FacebookTwitterGoogle+RedditEmail

Tommy Boy Friedman Does "Imagine"

by MICKEY Z.

 

“There is an odor to any press headquarters that is unmistakable…the unavoidable smell of flesh burning quietly and slowly in the service of a machine.”

-Norman Mailer

I keep telling myself to stop wasting time critiquing Thomas L. Friedman. No one can possibly top the self-inflicted damage he does merely by putting his laughable words on the New York Times op-ed page. But then he goes and outdoes himself…and here I am, furiously typing up an article.

In a March 28, 2004 op-ed entitled, “Awaking to a Dream,” Tommy Boy confesses that he “didn’t listen to one second of the 9/11 hearings and I didn’t read one story in the paper about them. Not one second. Not one story.” He felt the need to make this public because, as he reminds us: “I am the foreign affairs columnist for The New York Times” (that’s enough sin for any single confession, but hey).
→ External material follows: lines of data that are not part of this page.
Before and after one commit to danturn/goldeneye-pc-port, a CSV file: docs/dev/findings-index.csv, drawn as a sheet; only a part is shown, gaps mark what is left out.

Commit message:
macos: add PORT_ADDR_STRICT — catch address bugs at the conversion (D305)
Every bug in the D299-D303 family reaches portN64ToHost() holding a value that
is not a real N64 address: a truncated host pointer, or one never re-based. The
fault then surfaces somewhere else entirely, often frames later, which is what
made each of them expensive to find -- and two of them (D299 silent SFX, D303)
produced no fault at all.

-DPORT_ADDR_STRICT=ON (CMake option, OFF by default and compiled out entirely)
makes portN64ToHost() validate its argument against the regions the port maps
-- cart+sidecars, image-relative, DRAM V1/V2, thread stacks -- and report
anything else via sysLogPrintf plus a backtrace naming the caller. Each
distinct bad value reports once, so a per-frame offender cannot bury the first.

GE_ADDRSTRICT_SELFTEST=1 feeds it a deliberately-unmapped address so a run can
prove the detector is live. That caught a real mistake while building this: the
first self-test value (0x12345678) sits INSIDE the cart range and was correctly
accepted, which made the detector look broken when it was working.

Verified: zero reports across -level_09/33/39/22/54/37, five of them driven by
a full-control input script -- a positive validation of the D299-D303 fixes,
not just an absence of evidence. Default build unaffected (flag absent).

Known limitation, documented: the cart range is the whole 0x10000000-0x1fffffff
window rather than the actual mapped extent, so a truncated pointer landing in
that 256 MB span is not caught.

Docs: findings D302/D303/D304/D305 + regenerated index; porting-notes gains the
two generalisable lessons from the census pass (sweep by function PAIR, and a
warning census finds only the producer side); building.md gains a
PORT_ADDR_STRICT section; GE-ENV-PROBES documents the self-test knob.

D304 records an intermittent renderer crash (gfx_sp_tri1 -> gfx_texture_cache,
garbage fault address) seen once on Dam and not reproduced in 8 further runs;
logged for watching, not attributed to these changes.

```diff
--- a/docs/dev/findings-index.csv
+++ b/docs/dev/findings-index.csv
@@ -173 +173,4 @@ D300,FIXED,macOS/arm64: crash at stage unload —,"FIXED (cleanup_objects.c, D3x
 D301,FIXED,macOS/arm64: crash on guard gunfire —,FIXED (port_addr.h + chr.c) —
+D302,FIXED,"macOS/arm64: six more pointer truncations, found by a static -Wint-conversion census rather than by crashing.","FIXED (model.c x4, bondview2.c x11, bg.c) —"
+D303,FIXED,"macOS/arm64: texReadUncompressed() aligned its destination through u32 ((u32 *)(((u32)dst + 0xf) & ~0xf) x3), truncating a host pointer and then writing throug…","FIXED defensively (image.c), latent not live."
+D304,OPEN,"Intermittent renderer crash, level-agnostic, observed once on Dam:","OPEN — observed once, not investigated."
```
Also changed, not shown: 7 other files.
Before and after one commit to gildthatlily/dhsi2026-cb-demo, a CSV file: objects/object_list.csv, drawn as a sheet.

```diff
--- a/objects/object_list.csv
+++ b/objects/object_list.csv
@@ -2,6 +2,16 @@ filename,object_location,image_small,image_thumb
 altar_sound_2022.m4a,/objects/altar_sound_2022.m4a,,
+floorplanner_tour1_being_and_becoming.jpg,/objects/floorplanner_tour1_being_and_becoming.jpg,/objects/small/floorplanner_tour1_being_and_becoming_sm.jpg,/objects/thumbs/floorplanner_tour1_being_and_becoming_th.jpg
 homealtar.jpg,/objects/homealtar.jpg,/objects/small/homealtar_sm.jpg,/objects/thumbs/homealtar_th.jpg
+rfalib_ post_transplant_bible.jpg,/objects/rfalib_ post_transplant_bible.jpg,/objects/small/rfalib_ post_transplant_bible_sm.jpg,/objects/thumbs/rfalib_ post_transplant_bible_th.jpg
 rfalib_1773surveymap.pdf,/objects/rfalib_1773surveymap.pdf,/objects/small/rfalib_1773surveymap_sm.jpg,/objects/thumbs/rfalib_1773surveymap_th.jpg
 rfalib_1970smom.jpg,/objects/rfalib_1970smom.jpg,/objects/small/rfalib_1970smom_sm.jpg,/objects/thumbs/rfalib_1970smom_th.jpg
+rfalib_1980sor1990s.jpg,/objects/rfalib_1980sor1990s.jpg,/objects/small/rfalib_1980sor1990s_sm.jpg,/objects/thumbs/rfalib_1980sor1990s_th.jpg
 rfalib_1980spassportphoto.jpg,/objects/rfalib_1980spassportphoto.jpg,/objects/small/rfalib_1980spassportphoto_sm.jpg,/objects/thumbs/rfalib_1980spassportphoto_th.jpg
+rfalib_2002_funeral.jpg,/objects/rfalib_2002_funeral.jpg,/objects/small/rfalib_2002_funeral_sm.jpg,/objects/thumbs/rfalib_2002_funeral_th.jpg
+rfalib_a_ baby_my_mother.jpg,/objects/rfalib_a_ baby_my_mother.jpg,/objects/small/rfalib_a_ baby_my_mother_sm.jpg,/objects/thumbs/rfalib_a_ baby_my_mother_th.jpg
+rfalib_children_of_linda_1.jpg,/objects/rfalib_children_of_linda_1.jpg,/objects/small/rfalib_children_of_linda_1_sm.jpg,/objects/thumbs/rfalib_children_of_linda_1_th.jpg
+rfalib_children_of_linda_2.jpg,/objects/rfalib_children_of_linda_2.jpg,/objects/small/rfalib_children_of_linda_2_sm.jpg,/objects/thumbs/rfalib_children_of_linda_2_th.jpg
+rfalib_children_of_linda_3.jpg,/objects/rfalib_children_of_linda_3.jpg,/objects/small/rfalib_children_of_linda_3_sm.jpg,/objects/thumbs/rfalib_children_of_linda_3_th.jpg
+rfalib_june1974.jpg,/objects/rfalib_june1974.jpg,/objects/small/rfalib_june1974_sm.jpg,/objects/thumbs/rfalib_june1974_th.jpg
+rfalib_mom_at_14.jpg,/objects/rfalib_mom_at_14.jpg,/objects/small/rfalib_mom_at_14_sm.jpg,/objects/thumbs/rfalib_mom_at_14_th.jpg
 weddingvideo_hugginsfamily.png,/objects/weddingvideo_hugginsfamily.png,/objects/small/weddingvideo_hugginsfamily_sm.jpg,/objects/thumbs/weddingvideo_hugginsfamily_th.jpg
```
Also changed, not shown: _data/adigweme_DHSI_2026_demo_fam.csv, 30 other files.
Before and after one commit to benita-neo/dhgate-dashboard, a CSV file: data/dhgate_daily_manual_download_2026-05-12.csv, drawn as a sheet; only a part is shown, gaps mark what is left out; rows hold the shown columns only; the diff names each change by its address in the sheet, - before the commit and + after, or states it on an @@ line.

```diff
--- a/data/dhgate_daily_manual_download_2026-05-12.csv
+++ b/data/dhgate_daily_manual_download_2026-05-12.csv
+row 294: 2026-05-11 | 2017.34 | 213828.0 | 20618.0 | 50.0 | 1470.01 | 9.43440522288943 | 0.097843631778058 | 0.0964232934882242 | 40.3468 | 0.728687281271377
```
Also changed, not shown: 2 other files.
Tommy Boy explains his motivation for ignoring the hearings. It’s not indifference, mind you, but instead: “It’s because I made up my mind about that event a long time ago: It was not a failure of intelligence, it was a failure of imagination. We could have had perfect intelligence on all the key pieces of 9/11, but the fact is we lacked – for the very best of reasons – people with evil enough imaginations to put those pieces together.” He goes on to declare that the “only people with imagination in the world right now are the bad guys.” Or as Middle East analyst Stephen P. Cohen told Tommy Boy: “That is the characteristic of our time – all the imagination is in the hands of the evildoers.”

Let’s not dwell on Cohen’s acceptance of Bush’s word. (It’s like all Fox News outlets adopting the term “homicide bomber” because Dubya asked.) Rather let’s consider the proposition that “we” lack “people with evil enough imaginations.”

Let’s also forget the word “evil” (a term best left to the realm of religion) for now and instead take a quick peek at how America stacks up on the sinner’s scoreboard.

Mr. Friedman, can you imagine a man who trained the Brazilian police force in the 1960s whose techniques involved placing the end of a reed in the anus of a naked man hanging suspended? The other end of the reed is soaked in oil and lit. Imagine that, Tommy. In Uruguay, the same American man taught techniques like electric shocks to the genitals, electric needles under the fingernails, and use of “a wire so thin that it could be fitted into the mouth between the teeth and by pressing against the gum increase the electrical charge.” Now imagine those tactics were honed in the American’s own soundproof basement room where, on one particular occasion, four street beggars were used to demonstrate the effects of different voltages on different parts of the body. All four men died. That man, Tommy Boy, was Dan Mitrione, head of Orwellian-named US Office of Public Safety. He wasn’t the exception…not by a long shot. He was the rule.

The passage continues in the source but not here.